**Your goal:** Search the entries below for the word "index" and copy each line that has it.

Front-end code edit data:
________________
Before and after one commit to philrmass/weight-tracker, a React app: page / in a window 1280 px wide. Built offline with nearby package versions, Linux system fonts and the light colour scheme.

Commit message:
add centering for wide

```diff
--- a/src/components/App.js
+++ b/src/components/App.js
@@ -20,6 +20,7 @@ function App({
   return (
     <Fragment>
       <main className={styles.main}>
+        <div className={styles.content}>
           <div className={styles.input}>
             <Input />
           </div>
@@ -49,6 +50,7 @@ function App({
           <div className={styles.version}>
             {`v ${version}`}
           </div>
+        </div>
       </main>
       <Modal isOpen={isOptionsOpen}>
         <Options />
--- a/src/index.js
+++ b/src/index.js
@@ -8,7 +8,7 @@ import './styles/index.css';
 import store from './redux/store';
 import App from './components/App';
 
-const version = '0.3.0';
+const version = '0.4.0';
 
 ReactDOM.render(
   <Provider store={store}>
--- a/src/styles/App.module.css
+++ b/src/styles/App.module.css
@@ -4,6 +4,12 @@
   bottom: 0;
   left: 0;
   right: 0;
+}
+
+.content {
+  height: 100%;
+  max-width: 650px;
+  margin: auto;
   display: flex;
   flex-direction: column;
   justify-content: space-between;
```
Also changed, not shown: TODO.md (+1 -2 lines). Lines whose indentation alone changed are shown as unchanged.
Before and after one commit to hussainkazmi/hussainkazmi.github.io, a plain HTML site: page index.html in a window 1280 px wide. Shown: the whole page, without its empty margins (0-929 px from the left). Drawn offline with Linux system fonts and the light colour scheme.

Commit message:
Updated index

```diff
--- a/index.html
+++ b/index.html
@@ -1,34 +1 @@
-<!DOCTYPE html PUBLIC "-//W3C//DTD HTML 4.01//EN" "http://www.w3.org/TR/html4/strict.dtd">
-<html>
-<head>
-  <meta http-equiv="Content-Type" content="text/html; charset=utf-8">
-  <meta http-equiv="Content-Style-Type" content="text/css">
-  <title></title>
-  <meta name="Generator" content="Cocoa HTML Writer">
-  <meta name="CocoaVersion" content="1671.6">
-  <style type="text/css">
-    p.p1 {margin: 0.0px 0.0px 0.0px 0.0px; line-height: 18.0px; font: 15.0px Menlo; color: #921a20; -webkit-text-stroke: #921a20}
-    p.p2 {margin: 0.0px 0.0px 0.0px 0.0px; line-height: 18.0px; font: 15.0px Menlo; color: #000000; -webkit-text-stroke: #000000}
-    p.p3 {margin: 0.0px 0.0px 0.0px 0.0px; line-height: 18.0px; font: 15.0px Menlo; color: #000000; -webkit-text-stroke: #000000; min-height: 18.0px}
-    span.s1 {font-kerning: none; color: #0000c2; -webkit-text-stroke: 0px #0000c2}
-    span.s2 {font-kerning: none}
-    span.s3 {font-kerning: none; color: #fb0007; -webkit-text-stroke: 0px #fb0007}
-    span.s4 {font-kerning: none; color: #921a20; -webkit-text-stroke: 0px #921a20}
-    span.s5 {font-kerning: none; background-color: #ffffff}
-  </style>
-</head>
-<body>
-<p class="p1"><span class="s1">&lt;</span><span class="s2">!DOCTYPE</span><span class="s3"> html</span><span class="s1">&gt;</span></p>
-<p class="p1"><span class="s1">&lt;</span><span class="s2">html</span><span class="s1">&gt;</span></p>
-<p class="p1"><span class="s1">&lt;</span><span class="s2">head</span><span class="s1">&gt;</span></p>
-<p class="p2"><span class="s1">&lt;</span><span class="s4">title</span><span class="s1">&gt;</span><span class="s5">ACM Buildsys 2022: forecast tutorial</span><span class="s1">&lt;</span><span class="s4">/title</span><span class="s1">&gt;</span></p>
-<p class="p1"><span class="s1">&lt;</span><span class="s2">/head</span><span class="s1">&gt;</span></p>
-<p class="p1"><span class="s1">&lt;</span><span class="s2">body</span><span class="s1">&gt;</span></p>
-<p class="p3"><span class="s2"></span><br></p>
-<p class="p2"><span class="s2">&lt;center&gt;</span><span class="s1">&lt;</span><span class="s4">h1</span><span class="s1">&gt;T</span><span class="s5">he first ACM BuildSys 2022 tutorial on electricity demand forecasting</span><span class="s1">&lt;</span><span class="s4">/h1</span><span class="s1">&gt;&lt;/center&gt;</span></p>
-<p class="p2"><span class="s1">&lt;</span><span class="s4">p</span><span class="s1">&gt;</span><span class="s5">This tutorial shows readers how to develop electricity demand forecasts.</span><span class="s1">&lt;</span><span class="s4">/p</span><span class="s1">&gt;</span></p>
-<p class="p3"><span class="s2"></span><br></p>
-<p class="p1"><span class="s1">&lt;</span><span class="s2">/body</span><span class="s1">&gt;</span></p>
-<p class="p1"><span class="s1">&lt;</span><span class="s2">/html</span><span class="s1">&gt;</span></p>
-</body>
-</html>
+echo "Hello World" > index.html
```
________________
**Written response:**
--- a/src/index.js
+++ b/src/index.js
@@ -8,7 +8,7 @@ import './styles/index.css';
Before and after one commit to hussainkazmi/hussainkazmi.github.io, a plain HTML site: page index.html in a window 1280 px wide. Shown: the whole page, without its empty margins (0-929 px from the left). Drawn offline with Linux system fonts and the light colour scheme.
Updated index
--- a/index.html
+++ b/index.html
+echo "Hello World" > index.html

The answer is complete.